By: Ariana DeAngelis, M. Ed.When The Autism Project (TAP) was founded in 1997, the Centers for Disease Control and Prevention (CDC) were not yet collecting data on autism in children. In 2000, when the CDC’s Autism and Developmental Disabilities Monitoring (ADDM) Network began calculating the prevalence of autism, it stated that one in 150 children carried an autism diagnosis. Today, 25 years later, roughly one in 44 children has been diagnosed with autism spectrum disorder. As TAP marks its 25th year, we reflect on the changes that have transpired in the autism community and look toward the horizon as we plan our future impact.
The Autism Project was founded by a group of educators who recognized a gap in information and resources specific to educating people with autism. The professionals had little to no training and few resources to support an autistic student or to advise their parents. “The founding mothers of TAP were committed to the idea that parents deserved the same training as the teachers, because we were the ones supporting our kids 24/7 at home,” said Joanne Quinn, executive director of TAP and parent to a young man with autism. “Following a diagnosis, families were often told that the school would take care of our kids,” she continued. “TAP was founded to address this lack of training and information, and to bring evidence-based strategies and interventions and resources to Rhode Island for both parents and professionals.”
Today, TAP offers a variety of services for New England families, self-advocates, and professionals. The Family Support Services (FSS) team is entirely comprised of parents of adult autistic children with extensive training in autism and the best ways to engage and support an autistic individual. When a parent of a newly diagnosed child connects with an FSS team member, that family support specialist can empathize, relate, and share their own experiences. “Our Family Support team is really unique because each person in FSS has walked this road and can help families to navigate the unique journey of having a child with autism. As we say, we get it because we’ve been through it,” noted Quinn
The FSS team curated, over 15 years, a series of workshops called “Parent-to-Parent.” As parents of autistic children, the FSS team teaches other family members and caregivers about various subjects related to autism. “[These workshops have] taught me more to apply with my son and taught me better ways to approach, ask, or interact with him. Continue in your awesomeness and teaching. It is a blessing,” said a father. Families from across the US have reached out to the FSS team for information and guidance. Most recently, “Parent-to-Parent” was hosted virtually by a community on the Navajo Nation in Arizona.
The professional training team at The Autism Project provides an array of workshops, series, and professional development days for teachers, employers, community workers, and medical professionals.

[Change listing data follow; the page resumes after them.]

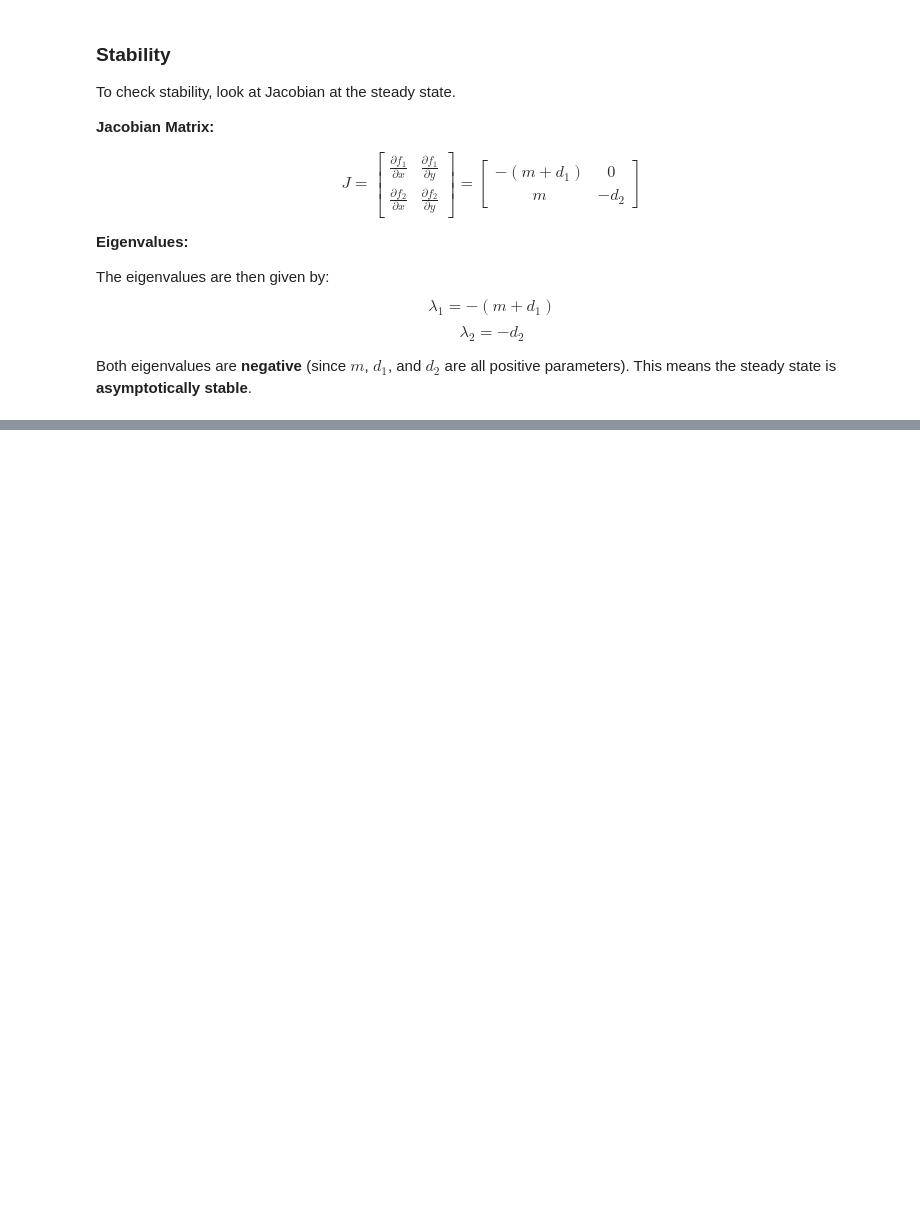
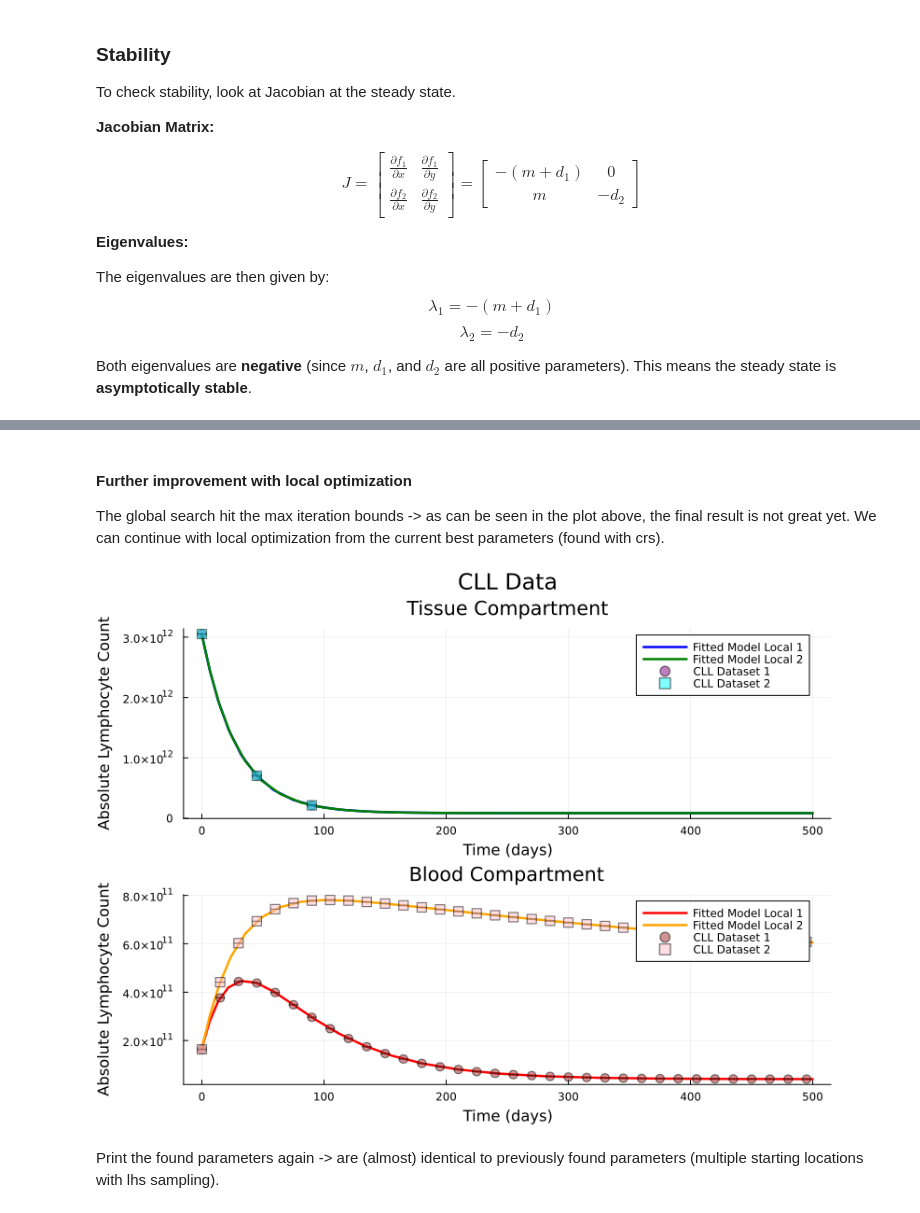
Before and after one commit to PetrusBult/dynamic-modeling-in-systems-biology, a Jupyter notebook: assignment/assignment.ipynb, the cells around one changed output, grey strips where cells are left out. Drawn from its saved outputs; the diff is of its cells as text; code cells hidden in the pictures; blank space fills up the shorter version.

```diff
--- a/assignment/assignment.ipynb
+++ b/assignment/assignment.ipynb
@@ -190,0 +233,29 @@ tissue_0
+# %% [markdown]
+#### Further improvement with local optimization
+The global search hit the max iteration bounds -> as can be seen in the plot above, the final result is not great yet. We can continue with local optimization from the current best parameters (found with crs).
+# %%
+fitted_model_local1, _ = fit_model(
+    fitted_model_crs1, obs_data_vector1, (:m, :d1, :d2, :c),
+    lb=lb,
+    ub=ub,
+    optimizer=LBFGS(),
+    maxiters=1000,
+)
+
+sol_fit_local1 = simulate(fitted_model_local1, tspan=(0.0, 500.0));
+
+fitted_model_local2, _ = fit_model(
+    fitted_model_crs2, obs_data_vector2, (:m, :d1, :d2, :c),
+    lb=lb,
+    ub=ub,
+    optimizer=LBFGS(),
+    maxiters=1000,
+)
+
+sol_fit_local2 = simulate(fitted_model_local2, tspan=(0.0, 500.0));
+
+plot_cll(observed=[dataset1, dataset2], solutions=[sol_fit_local1, sol_fit_local2], data_labels=["CLL Dataset 1", "CLL Dataset 2"], solution_labels=["Fitted Model Local 1", "Fitted Model Local 2"], alpha=0.5)
+# %% [output]
+[figure, added]
+# %% [markdown]
+Print the found parameters again -> are (almost) identical to previously found parameters (multiple starting locations with lhs sampling).
```
Also changed, not shown: parts of 26 cells of this notebook, 4 other files.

Covering topics from “Autism Thinking: Understanding the Core Challenges of ASD” to “Supporting Self-Regulation,” the training team arms professionals with the information and skills necessary to support the autistic population they serve. Said one recent participant, “I would suggest that [everyone] watch this [training], so that they have a better understanding of what our students with ASD experience. It was literally breathtaking and provided me with such a better understanding so that I can help our students be more comfortable and understood.”
The professional training team has also moved to bring TAP training to organizations across the US and internationally. The Autism Project trained in British Columbia, Ontario, Belarus, South Korea, South Africa, Dominican Republic, Chile, and Eswatini. As part of the “25 Hours for 25 years” initiative, TAP is working to donate 25 hours of training to honor TAP’s 25th anniversary. So far, TAP has donated trainings to Eswatini, Dominican Republic, Chile, and Crossroads Rhode Island. We are truly grateful to pass on the knowledge we have acquired over the last 25 years.
Direct work with the autistic population takes place through TAP’s social skills groups and summer camp. Social groups for children, five-years-old and over, and young adults with autism, are designed to strengthen their social interaction and communication skills. These social groups offer the opportunity to foster positive peer relationships, engage in shared experiences, work on life-skills, social judgment, and build self-esteem. Our social skills staff transitions to summer camp, Camp WANNAGOAGAIN!, during two weeks in the summer. The purpose of camp is to provide a safe, supported, and fun camp experience for children, young adults, and teens with ASD.
As The Autism Project moves through its 25th year, we do so with immeasurable gratitude to our greatest teachers: the autistic community. The children and adults who we have worked with and learned from over these last 25 years have provided invaluable information and insights. We thank you for your wisdom and patience and look forward to the next 25 years of collaboration.
Note: This article uses both “person-first” and “diagnosis-first” language, as we have been asked by members of our community to use both types of language when referencing those on the spectrum.
Data and Statistics on Autism Spectrum Disorder, CDC, (2022). Retrieved 7 March 2022, from https://www.cdc.gov/ncbddd/autism/data.html.
Article written by Ariana DeAngelis, manager of adult training, The Autism Project, an affiliate of Gateway Healthcare, a Lifespan partner.